Tuesday, March 27, 2018

Retelling the Planning of the Exodus

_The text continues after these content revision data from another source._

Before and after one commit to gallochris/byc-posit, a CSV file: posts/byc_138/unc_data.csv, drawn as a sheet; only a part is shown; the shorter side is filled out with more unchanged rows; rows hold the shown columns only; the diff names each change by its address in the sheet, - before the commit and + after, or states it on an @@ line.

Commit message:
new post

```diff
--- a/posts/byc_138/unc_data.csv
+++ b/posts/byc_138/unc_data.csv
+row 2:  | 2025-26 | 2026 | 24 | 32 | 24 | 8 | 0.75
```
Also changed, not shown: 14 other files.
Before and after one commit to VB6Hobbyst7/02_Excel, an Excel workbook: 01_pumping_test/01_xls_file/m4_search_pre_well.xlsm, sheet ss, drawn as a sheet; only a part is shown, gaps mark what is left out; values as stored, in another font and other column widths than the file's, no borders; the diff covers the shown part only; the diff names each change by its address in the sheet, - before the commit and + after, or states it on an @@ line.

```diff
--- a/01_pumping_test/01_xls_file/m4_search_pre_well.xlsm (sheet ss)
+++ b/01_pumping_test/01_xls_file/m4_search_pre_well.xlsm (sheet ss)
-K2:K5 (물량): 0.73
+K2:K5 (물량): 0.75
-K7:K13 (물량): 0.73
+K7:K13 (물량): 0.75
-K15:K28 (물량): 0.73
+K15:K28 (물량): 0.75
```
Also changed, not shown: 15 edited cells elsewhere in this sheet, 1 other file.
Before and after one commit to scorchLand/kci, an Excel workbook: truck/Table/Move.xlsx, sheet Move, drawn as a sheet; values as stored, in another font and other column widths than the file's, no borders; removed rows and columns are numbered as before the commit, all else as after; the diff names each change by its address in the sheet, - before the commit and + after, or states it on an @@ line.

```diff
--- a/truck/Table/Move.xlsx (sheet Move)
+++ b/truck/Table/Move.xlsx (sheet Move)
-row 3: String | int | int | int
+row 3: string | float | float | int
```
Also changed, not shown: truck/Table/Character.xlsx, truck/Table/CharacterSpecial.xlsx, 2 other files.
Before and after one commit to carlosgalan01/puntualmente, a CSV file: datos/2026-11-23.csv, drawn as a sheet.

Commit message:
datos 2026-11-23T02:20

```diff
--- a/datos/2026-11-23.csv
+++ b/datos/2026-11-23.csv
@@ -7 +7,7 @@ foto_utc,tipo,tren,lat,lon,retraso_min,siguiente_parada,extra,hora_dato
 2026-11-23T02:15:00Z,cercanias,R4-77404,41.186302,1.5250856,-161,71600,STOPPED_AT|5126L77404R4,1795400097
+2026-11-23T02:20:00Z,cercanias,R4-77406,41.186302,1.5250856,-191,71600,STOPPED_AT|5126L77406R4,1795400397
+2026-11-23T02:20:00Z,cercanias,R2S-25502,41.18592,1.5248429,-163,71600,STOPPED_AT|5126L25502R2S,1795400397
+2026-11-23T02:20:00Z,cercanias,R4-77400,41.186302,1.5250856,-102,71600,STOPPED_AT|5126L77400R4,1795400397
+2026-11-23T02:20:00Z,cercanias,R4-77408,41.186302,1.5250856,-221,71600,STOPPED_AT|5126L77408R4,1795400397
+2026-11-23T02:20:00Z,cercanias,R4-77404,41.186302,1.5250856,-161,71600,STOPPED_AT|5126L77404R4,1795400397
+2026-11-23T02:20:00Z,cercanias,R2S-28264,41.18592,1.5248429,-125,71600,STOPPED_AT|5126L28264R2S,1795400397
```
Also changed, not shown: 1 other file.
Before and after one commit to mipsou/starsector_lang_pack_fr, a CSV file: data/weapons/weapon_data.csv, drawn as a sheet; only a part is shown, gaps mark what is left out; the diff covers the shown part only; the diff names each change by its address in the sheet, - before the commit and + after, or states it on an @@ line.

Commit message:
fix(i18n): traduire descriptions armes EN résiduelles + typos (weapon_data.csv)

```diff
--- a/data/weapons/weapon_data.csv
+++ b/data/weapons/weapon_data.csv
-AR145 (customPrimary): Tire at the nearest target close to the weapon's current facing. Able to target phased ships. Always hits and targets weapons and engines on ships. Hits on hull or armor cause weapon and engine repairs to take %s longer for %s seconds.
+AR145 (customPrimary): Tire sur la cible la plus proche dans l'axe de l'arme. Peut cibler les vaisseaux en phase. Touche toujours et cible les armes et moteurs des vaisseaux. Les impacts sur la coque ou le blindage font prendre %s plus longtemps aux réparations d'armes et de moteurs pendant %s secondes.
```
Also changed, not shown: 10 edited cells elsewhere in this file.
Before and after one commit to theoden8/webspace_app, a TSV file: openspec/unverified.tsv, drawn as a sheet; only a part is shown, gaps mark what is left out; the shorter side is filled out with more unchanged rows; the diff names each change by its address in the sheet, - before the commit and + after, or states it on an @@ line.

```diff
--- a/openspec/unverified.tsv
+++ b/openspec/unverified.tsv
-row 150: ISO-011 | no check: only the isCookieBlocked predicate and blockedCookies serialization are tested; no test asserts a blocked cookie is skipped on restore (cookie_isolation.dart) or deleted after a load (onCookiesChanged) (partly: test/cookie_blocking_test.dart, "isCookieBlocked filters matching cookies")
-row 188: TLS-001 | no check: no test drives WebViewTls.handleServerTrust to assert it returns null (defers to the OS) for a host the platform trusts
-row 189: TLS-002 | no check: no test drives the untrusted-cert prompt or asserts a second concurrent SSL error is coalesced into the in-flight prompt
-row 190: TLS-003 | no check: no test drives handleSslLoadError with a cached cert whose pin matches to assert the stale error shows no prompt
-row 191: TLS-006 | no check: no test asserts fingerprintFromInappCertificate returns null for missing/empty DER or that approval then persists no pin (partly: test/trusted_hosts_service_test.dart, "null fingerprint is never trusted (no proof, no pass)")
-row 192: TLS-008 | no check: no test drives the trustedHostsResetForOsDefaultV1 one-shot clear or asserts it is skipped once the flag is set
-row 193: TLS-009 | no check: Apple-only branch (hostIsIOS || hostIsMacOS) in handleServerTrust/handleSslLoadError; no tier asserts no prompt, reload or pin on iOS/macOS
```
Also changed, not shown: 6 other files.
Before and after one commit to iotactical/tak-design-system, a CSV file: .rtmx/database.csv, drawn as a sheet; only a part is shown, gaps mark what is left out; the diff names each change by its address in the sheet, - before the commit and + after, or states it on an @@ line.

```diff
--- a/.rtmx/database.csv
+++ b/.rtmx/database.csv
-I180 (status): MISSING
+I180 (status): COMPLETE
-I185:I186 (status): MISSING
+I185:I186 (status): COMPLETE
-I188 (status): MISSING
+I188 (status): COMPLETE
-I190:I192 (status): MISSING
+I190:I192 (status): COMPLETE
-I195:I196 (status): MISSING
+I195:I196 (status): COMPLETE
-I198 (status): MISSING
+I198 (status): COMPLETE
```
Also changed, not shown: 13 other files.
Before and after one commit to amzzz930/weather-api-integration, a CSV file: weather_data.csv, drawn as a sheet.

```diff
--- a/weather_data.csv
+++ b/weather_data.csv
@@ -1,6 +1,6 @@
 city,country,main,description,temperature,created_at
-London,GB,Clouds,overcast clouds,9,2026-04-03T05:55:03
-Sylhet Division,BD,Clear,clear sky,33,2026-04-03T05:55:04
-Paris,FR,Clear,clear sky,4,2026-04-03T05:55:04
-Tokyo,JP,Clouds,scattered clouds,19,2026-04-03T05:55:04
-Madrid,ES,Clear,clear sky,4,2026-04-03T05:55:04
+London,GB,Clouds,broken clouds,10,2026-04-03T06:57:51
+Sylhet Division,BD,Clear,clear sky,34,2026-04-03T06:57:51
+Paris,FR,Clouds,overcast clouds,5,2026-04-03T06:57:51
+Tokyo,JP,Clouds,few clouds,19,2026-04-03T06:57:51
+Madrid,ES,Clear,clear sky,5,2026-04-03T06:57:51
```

Escaping the Egyptian soldiers with a miracle happening, the parting of the sea
Led by Moses, Egyptian slaves were freed after 400 years of slavery
only to be chased for their leaving-with their permission.  This was the beginning of
such experiences of a government not keeping their promise to this people,
yet they will survive.  Am Yisrael Chai! 
We remember these days with our holidays of Passover and Sukkot  
Nadene Goldfoot                                         
Planning the what would turn out to be a 40 year Exodus for people who had been held as slaves for the past 400 years was a monumental task, fit for a Prince of Egypt, even though he was now past 80 years old.
Moses, a Levite,  had time to think about how he would do such a thing on his own journey when he left his wife, children and grandchildren in Midian to travel back to where he had been born; Egypt.  He knew he would have to win a debate first with today's Pharaoh, a boy he grew up with, he figured.  Then the Exodus itself.  How would he survive at his age without the comforts of home?  His own kin would not mind being they had known nothing but slavery and hardship in their whole lives, but he had been raised by the Pharaoh's daugher and was educated along with the Pharaoh's own grandchildren.  He had had the comforts of living in the princess's own household.  He had lived comfortably in Midian with Jethro, the local priest, and his daughter, Zipporah, as his wife.
This is the time for us to reflect what it would have been like for our ancestors back 4,000 years ago to go on such a journey and relive in role-play during Passover slightly the lives of our ancestors who took us out of any possibility of us growing up in slavery and not as free men in our own country.  It's come about slowly for us.  Not until the end of WWI  in 1917 did most European Jews feel freed  from the tyranny of Europe towards the Jewish people.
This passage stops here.